## [Directions]
Show every line of the records below that contains the word "stand".

## [Recorded data]

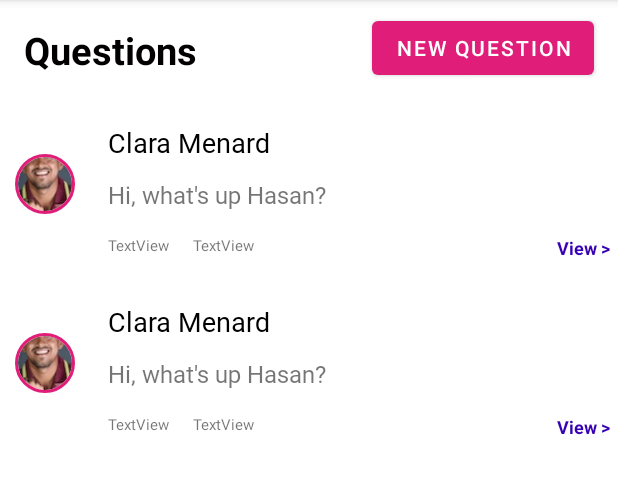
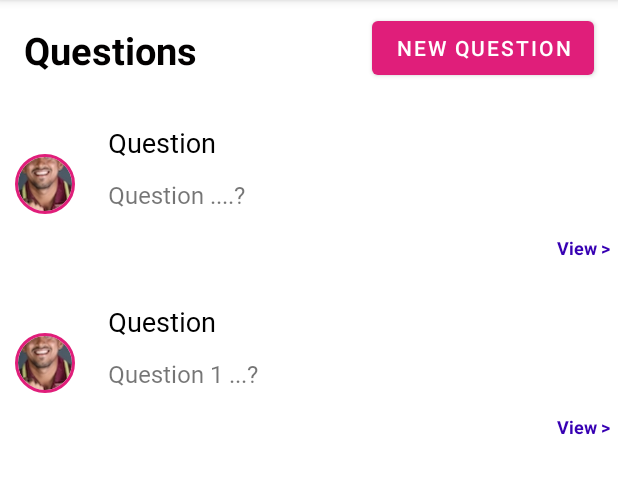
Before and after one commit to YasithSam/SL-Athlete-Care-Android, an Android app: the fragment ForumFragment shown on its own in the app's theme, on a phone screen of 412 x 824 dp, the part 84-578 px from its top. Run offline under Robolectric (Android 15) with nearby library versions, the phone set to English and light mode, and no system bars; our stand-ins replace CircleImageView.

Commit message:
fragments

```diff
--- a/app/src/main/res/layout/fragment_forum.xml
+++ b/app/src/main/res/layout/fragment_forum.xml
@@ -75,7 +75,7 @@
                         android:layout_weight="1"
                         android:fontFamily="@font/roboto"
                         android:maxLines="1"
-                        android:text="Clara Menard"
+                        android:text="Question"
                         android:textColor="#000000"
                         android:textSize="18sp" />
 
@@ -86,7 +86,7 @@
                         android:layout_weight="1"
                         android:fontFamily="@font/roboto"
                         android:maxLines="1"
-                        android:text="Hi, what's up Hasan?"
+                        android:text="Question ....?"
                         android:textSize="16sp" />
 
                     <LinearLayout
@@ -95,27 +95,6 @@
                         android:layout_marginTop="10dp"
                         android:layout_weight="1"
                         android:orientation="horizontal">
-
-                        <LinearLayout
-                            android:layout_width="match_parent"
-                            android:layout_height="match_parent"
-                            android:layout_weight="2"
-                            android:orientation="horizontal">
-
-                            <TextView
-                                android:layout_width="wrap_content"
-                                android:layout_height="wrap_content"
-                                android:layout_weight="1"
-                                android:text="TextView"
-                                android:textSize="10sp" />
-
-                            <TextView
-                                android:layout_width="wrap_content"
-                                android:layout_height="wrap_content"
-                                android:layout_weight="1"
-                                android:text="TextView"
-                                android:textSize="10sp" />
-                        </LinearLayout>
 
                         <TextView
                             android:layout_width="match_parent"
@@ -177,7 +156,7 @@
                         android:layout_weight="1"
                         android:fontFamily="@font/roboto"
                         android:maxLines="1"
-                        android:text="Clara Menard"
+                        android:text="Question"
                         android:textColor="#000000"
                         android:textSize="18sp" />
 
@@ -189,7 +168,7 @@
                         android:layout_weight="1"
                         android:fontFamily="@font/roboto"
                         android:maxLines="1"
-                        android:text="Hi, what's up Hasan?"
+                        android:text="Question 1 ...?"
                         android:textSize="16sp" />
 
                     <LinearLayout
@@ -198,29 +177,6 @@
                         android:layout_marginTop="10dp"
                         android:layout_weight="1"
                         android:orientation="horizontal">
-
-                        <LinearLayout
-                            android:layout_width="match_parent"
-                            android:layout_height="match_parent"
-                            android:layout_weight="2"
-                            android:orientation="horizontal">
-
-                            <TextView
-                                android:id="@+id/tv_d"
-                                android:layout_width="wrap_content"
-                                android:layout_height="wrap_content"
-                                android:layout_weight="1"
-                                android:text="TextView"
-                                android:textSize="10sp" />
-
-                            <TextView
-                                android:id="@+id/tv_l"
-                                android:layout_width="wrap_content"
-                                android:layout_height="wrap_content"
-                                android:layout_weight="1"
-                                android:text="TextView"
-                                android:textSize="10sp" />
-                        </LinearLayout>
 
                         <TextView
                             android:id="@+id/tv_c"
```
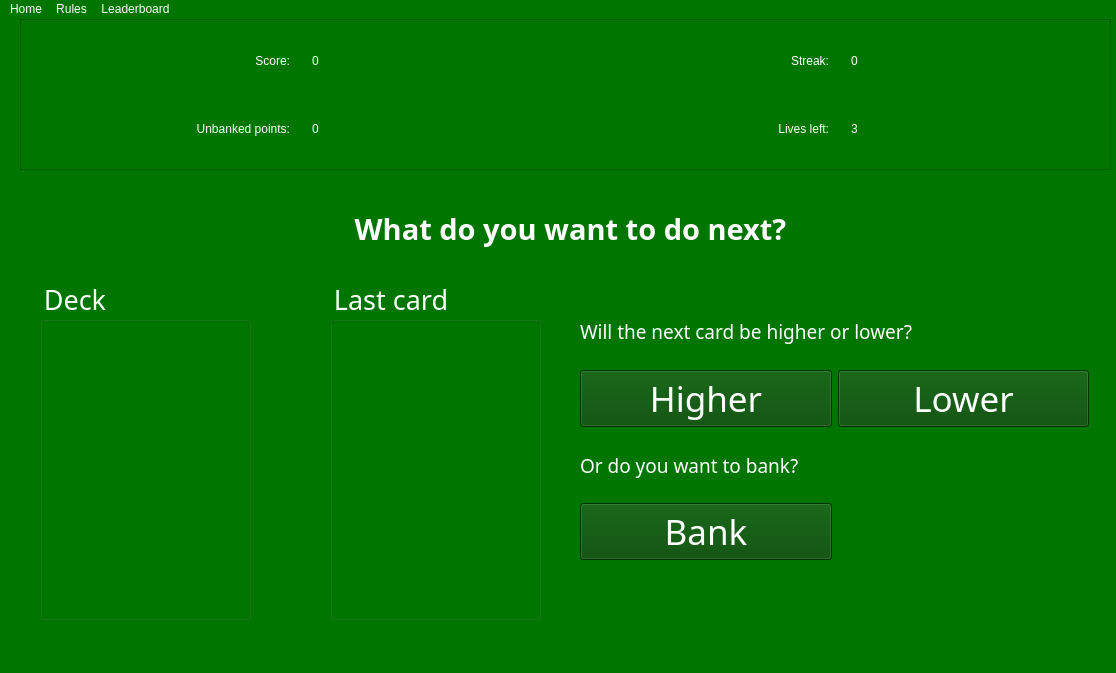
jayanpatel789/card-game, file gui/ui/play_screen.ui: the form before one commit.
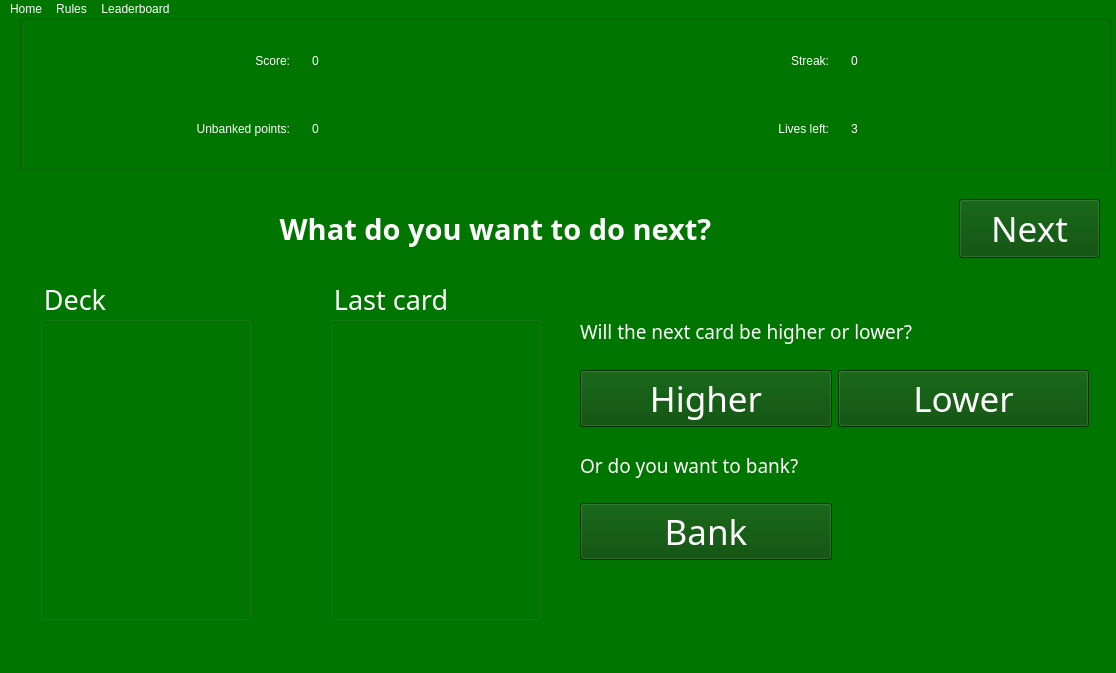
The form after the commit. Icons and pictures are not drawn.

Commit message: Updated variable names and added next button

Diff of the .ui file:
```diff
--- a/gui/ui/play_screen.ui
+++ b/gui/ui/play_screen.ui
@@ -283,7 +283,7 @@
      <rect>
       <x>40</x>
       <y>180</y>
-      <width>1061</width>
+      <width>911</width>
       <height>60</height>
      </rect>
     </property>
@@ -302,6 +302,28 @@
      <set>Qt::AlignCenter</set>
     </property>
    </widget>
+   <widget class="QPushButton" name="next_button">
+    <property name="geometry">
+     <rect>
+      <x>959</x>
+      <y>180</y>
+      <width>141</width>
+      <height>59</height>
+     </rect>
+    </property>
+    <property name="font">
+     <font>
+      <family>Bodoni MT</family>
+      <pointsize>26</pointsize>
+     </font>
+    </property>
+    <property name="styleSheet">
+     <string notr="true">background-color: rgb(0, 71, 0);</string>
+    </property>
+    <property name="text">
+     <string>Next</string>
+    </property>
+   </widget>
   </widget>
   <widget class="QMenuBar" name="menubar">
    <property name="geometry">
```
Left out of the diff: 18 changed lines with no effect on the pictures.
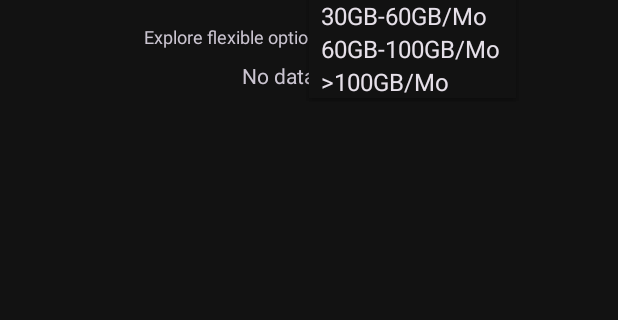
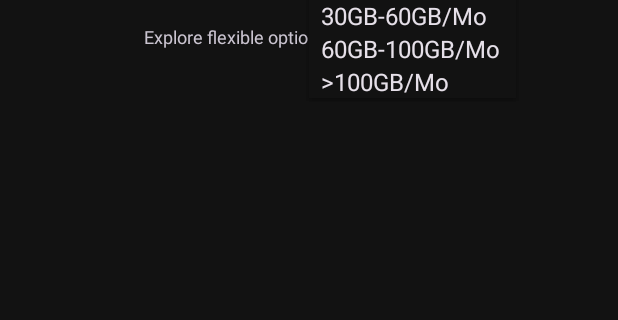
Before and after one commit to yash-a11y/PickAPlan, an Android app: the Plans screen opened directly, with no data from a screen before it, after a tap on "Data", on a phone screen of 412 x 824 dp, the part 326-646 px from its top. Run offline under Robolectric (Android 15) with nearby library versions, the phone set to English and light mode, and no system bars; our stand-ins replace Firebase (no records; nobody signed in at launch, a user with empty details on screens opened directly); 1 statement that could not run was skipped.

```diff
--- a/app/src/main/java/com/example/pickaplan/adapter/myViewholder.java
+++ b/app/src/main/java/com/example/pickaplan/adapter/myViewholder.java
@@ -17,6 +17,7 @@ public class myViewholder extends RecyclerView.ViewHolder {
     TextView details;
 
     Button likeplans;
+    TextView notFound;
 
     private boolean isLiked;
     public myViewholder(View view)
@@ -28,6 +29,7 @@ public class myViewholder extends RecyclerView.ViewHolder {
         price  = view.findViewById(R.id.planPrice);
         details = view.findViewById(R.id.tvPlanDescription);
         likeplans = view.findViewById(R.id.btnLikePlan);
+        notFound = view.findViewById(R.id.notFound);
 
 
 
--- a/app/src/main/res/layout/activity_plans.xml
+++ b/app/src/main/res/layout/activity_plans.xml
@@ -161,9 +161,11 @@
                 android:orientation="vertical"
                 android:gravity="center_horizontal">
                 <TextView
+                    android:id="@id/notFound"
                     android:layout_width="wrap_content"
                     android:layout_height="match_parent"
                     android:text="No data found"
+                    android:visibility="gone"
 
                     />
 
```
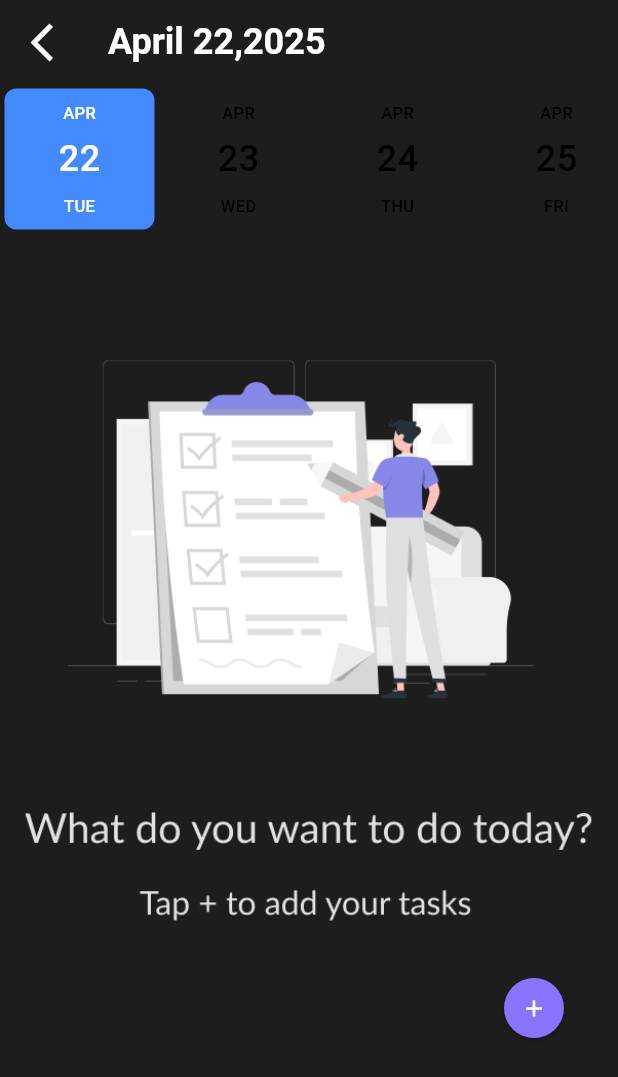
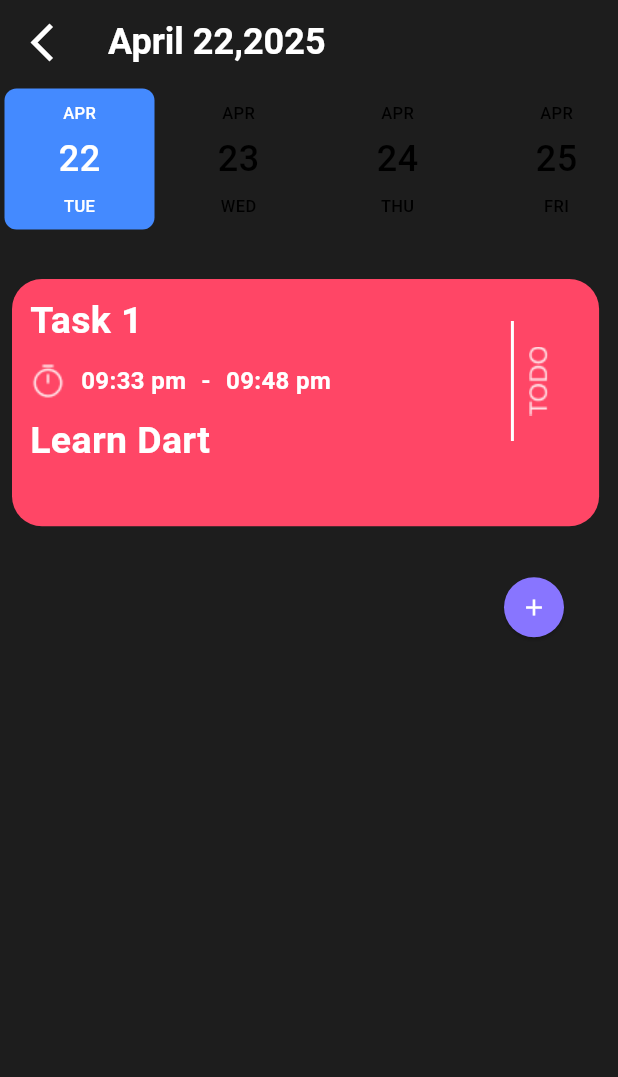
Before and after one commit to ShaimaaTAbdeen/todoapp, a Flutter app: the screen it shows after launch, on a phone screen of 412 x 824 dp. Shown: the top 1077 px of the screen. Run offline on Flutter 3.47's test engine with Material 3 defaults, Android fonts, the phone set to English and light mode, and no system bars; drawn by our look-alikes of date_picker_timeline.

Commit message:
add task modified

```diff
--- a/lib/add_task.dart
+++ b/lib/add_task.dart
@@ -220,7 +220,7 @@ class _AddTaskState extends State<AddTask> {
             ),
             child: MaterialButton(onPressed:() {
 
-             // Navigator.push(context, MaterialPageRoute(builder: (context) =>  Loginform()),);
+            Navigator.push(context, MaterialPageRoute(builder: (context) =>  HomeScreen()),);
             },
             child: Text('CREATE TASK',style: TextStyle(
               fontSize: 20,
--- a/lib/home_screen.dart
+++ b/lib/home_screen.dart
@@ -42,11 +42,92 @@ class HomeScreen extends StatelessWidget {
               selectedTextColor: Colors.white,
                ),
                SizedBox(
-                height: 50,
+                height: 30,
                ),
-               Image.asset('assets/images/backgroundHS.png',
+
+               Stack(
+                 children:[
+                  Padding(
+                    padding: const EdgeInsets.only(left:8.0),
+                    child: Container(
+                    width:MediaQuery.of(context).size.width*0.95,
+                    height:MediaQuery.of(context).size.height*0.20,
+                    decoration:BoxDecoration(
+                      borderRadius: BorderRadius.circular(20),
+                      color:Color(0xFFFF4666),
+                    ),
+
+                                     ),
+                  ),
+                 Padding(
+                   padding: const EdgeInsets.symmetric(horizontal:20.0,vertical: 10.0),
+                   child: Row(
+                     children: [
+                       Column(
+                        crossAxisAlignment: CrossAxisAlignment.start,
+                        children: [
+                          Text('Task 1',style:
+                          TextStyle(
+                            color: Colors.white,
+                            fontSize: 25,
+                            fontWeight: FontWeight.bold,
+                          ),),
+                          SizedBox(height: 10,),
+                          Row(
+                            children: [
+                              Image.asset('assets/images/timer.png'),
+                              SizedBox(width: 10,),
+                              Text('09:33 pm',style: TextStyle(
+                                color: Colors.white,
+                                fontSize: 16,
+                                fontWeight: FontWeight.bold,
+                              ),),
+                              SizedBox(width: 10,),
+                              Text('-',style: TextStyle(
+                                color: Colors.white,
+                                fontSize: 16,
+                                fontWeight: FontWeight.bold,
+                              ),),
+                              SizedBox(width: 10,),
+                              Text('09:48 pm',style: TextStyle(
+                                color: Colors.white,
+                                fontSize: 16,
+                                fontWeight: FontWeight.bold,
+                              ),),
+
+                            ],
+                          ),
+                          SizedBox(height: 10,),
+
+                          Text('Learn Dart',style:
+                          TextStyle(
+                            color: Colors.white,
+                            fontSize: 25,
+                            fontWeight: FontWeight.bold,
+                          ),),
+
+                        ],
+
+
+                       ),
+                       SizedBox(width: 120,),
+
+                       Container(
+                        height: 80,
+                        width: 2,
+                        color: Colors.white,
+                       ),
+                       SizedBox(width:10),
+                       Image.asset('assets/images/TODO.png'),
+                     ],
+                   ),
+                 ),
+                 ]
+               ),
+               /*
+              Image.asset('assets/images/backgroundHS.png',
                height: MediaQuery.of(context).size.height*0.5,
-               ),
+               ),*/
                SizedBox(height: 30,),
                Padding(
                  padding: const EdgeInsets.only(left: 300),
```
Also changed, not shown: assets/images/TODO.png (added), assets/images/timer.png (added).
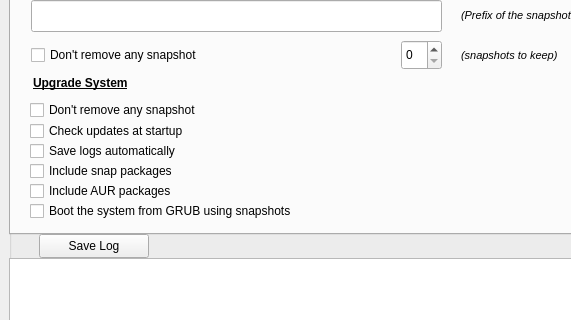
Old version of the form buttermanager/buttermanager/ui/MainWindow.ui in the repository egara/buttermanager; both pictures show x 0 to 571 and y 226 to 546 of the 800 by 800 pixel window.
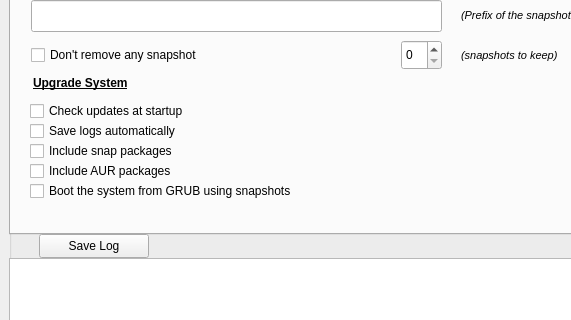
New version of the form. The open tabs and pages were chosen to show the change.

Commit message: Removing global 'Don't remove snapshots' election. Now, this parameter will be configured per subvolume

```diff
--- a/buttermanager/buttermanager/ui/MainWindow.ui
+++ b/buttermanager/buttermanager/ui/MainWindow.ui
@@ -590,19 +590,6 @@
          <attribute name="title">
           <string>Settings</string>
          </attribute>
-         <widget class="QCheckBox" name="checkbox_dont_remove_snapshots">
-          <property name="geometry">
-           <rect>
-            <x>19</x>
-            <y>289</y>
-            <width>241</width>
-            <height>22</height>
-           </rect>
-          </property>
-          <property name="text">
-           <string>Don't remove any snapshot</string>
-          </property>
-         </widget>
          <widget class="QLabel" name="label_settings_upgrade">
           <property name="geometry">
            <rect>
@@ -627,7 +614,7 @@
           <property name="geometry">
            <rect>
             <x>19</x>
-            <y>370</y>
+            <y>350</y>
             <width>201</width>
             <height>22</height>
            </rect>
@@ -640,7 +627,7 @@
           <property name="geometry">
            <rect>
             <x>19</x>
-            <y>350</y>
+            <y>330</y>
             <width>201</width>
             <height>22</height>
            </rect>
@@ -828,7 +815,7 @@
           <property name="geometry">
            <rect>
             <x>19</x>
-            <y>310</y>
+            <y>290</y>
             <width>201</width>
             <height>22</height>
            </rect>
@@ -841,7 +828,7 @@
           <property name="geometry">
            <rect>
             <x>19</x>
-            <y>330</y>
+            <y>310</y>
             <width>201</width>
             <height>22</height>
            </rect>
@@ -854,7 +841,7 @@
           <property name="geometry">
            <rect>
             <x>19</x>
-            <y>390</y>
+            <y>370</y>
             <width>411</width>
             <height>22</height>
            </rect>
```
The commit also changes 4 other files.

## [Finished task]
Before and after one commit to YasithSam/SL-Athlete-Care-Android, an Android app: the fragment ForumFragment shown on its own in the app's theme, on a phone screen of 412 x 824 dp, the part 84-578 px from its top. Run offline under Robolectric (Android 15) with nearby library versions, the phone set to English and light mode, and no system bars; our stand-ins replace CircleImageView.
Before and after one commit to yash-a11y/PickAPlan, an Android app: the Plans screen opened directly, with no data from a screen before it, after a tap on "Data", on a phone screen of 412 x 824 dp, the part 326-646 px from its top. Run offline under Robolectric (Android 15) with nearby library versions, the phone set to English and light mode, and no system bars; our stand-ins replace Firebase (no records; nobody signed in at launch, a user with empty details on screens opened directly); 1 statement that could not run was skipped.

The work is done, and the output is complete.